When shopping for amplifiers, it is a good idea to start by defining your needs.
- Why do you need a new amplifier?
- Do you play acoustic/electric, electric guitar, or electric bass?
- Do you need inputs for guitar only, or guitar and a microphone?
- Do you need both clean and “dirty” channels?
- What about an effects loop, AUX input, or Bluetooth connectivity? Amplifiers also offer USB out for recording, and battery power for mobility.
Obviously, we all need a new amplifier and visualizing our new gear often helps find the right piece. It is all about sound and the amplifier makes it easier to hear your instrument when you are practicing or performing.
Speaking of your instrument, you SHOULD bring your main guitar with you when you try out amplifiers. You know the sound of your guitar. You will get a better evaluation of the amplifier using your own instrument rather than plugging in a random guitar at the store. Bring your axe with you when trying out amplifiers and play stuff you know so you can evaluate the sound of different amplifiers. When you find the amp you like, you will know.
Technology matters too, and amplifier technology has advanced drastically since the early days of vintage rock n roll. Back in the day, tube amps provided the best tone and are still considered the best by traditionalists. You cannot replicate a tube amp, but you can get pretty close with modern solid state and digital amplifiers at a significant price point advantage.
Sound matters. If distortion is important to you (duh), you need to check the power of your new amp. Amplifiers generate distortion from three sources; the power amp, the preamp (gain), and the speakers. The root is the power amp and you can check it by turning the master volume up high with the gain turned low. The sound of a strong power amp should be crisp and distinct.
Check distortion by upping the gain settings. If you can play with dynamics at the distortion level you like, the amp is working for you. If everything sounds the same at this setting and you get no loud/soft dynamics, you might want to keep looking.
The last piece of hardware to evaluate is the speaker.

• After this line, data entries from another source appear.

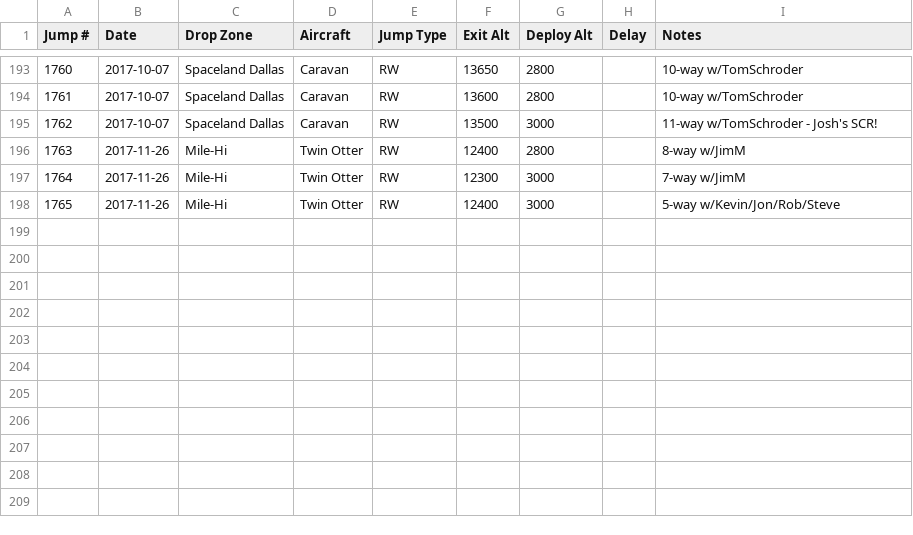
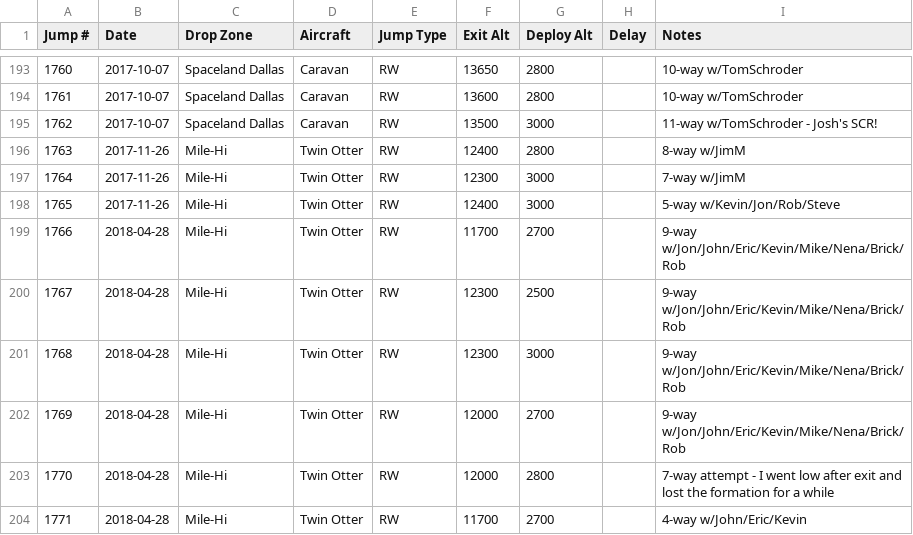
Before and after one commit to wildlava/skydive-logbook, a CSV file: jumps.csv, drawn as a sheet; only a part is shown, gaps mark what is left out; the diff names each change by its address in the sheet, - before the commit and + after, or states it on an @@ line.

Commit message:
Add jumps

```diff
--- a/jumps.csv
+++ b/jumps.csv
+row 199: 1766 | 2018-04-28 | Mile-Hi | Twin Otter | RW | 11700 | 2700 |  | 9-way w/Jon/John/Eric/Kevin/Mike/Nena/Brick/Rob
+row 200: 1767 | 2018-04-28 | Mile-Hi | Twin Otter | RW | 12300 | 2500 |  | 9-way w/Jon/John/Eric/Kevin/Mike/Nena/Brick/Rob
+row 201: 1768 | 2018-04-28 | Mile-Hi | Twin Otter | RW | 12300 | 3000 |  | 9-way w/Jon/John/Eric/Kevin/Mike/Nena/Brick/Rob
+row 202: 1769 | 2018-04-28 | Mile-Hi | Twin Otter | RW | 12000 | 2700 |  | 9-way w/Jon/John/Eric/Kevin/Mike/Nena/Brick/Rob
+row 203: 1770 | 2018-04-28 | Mile-Hi | Twin Otter | RW | 12000 | 2800 |  | 7-way attempt - I went low after exit and lost the formation for a while
+row 204: 1771 | 2018-04-28 | Mile-Hi | Twin Otter | RW | 11700 | 2700 |  | 4-way w/John/Eric/Kevin
```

In the old days, a heavy magnet meant a quality speaker. Modern technology allows for amazing speaker sound with lighter weight. Test your new amp using the volume settings at which you usually play. The sound of the right speaker should be lively, defined and responsive to the way you play. Don’t forget the size of the cabinet. When you get close to the sound you are after, try to find a similar amplifier configuration with a different size speaker. Compare and let your ear decide.
So far, we have only considered the volume knobs, but a lot of amplifiers have a lot of knobs. Start with a “vanilla” setting, all tone controls in the middle/neutral position. After you have an idea about volume characteristics, play with the tone knobs. If you cannot find a “sweet spot” quickly, you may be frustrated with the amplifier when you get it home.

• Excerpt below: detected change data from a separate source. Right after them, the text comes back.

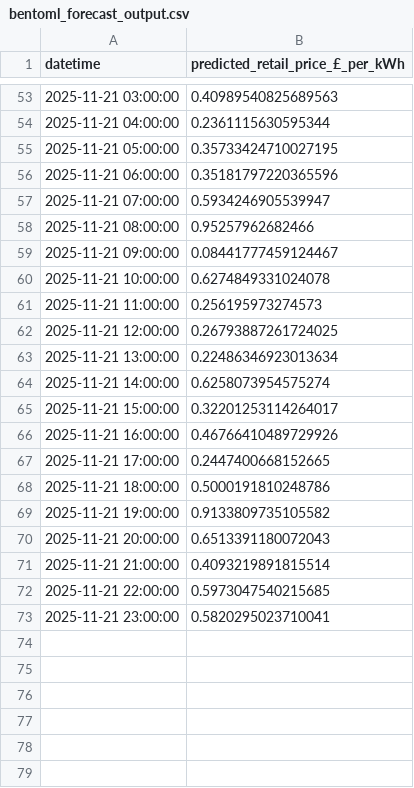
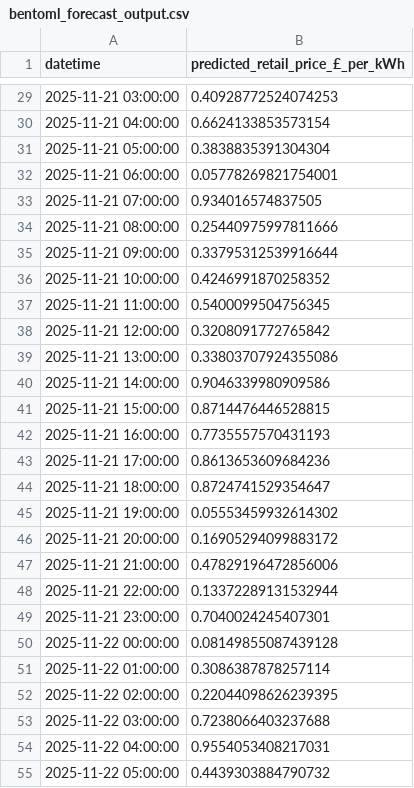
Before and after one commit to uma1r111/MLOps-ENERGY-Project, a CSV file: bentoml_forecast_output.csv, drawn as a sheet; only a part is shown, gaps mark what is left out; the diff covers the shown part only.

```diff
--- a/bentoml_forecast_output.csv
+++ b/bentoml_forecast_output.csv
@@ -53,21 +29,27 @@ datetime,predicted_retail_price_£_per_kWh
-2025-11-21 03:00:00,0.40989540825689563
-2025-11-21 04:00:00,0.2361115630595344
-2025-11-21 05:00:00,0.35733424710027195
-2025-11-21 06:00:00,0.35181797220365596
-2025-11-21 07:00:00,0.5934246905539947
-2025-11-21 08:00:00,0.95257962682466
-2025-11-21 09:00:00,0.08441777459124467
-2025-11-21 10:00:00,0.6274849331024078
-2025-11-21 11:00:00,0.256195973274573
-2025-11-21 12:00:00,0.26793887261724025
-2025-11-21 13:00:00,0.22486346923013634
-2025-11-21 14:00:00,0.6258073954575274
-2025-11-21 15:00:00,0.32201253114264017
-2025-11-21 16:00:00,0.46766410489729926
-2025-11-21 17:00:00,0.2447400668152665
-2025-11-21 18:00:00,0.5000191810248786
-2025-11-21 19:00:00,0.9133809735105582
-2025-11-21 20:00:00,0.6513391180072043
-2025-11-21 21:00:00,0.4093219891815514
-2025-11-21 22:00:00,0.5973047540215685
-2025-11-21 23:00:00,0.5820295023710041
+2025-11-21 03:00:00,0.40928772524074253
+2025-11-21 04:00:00,0.6624133853573154
+2025-11-21 05:00:00,0.3838835391304304
+2025-11-21 06:00:00,0.05778269821754001
+2025-11-21 07:00:00,0.934016574837505
+2025-11-21 08:00:00,0.25440975997811666
+2025-11-21 09:00:00,0.33795312539916644
+2025-11-21 10:00:00,0.4246991870258352
+2025-11-21 11:00:00,0.5400099504756345
+2025-11-21 12:00:00,0.3208091772765842
+2025-11-21 13:00:00,0.33803707924355086
+2025-11-21 14:00:00,0.9046339980909586
+2025-11-21 15:00:00,0.8714476446528815
+2025-11-21 16:00:00,0.7735557570431193
+2025-11-21 17:00:00,0.8613653609684236
+2025-11-21 18:00:00,0.8724741529354647
+2025-11-21 19:00:00,0.05553459932614302
+2025-11-21 20:00:00,0.16905294099883172
+2025-11-21 21:00:00,0.47829196472856006
+2025-11-21 22:00:00,0.13372289131532944
+2025-11-21 23:00:00,0.7040024245407301
+2025-11-22 00:00:00,0.08149855087439128
+2025-11-22 01:00:00,0.3086387878257114
+2025-11-22 02:00:00,0.22044098626239395
+2025-11-22 03:00:00,0.7238066403237688
+2025-11-22 04:00:00,0.9554053408217031
+2025-11-22 05:00:00,0.4439303884790732
```
Also changed, not shown: 18 added rows, 24 removed rows and 27 edited cells elsewhere in this file.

On board effects such as reverb or chorus provide additional “bells and whistles” to your new amp, so you should know how to check these too. Built in effects are very convenient but may not provide the flexibility of an actual foot pedal set up. If you use pedals or processing gear, maybe an effects loop would be a better option on your new amplifier.
Amplifiers can also provide multiple input channels. A simple combo amp may provide inputs for your guitar and a microphone. If you choose an amplifier with more than two channels, be sure each channel includes its own tone controls. This could be the perfect solution to your needs, but it depends on how you intend to use the gear.
The look also matters. Large, double stack speaker cabinets fill up a stage, but a sleek wood cabinet on a tilted stand or a small bookcase amp might be perfect for the living room. Amplifiers are available to fill every need, and considering your specific application is a great way to simplify your quest.
Many entry level guitar packages include a small practice amplifier. Small amps (10-25w) are considered practice amps and provide convenient small size and light weight. Many have a headphone jack which is an important feature to consider. Plugging in headphones allows family, friends, and neighbors to continue their lives while you shred.
Large amps (40-200w) are considered performance amps. Will you need to move it frequently? What kind of music do you play? What instrument(s) will you use with it? Heavy gear is heavy and requires more effort to move. This gets more important after midnight.
In summary, your new amplifier may be either solid state or tube powered. Tube amps have a higher quality sound but are more fragile, so they need better care during transport. Solid state and digital amps provide high quality sound and a variety of features without breaking the bank. Solid state amps can also provide “modeling” memory presets which can emulate many different amplifier settings. Component amplifier configurations can be built using separate speaker cabinets and amplifier heads. These are the most expensive producing the highest quality sound and ease of mobility for touring and professional musicians.
Considering how you intend to use your new amp will help you make an informed decision about power, speaker size, tube vs solid state vs modeling, and portability. You have plethora of choices when shopping for a new amplifier. Consider how you will use it and don’t overspend on features you will not use. Then again, maybe new features are just what you need …?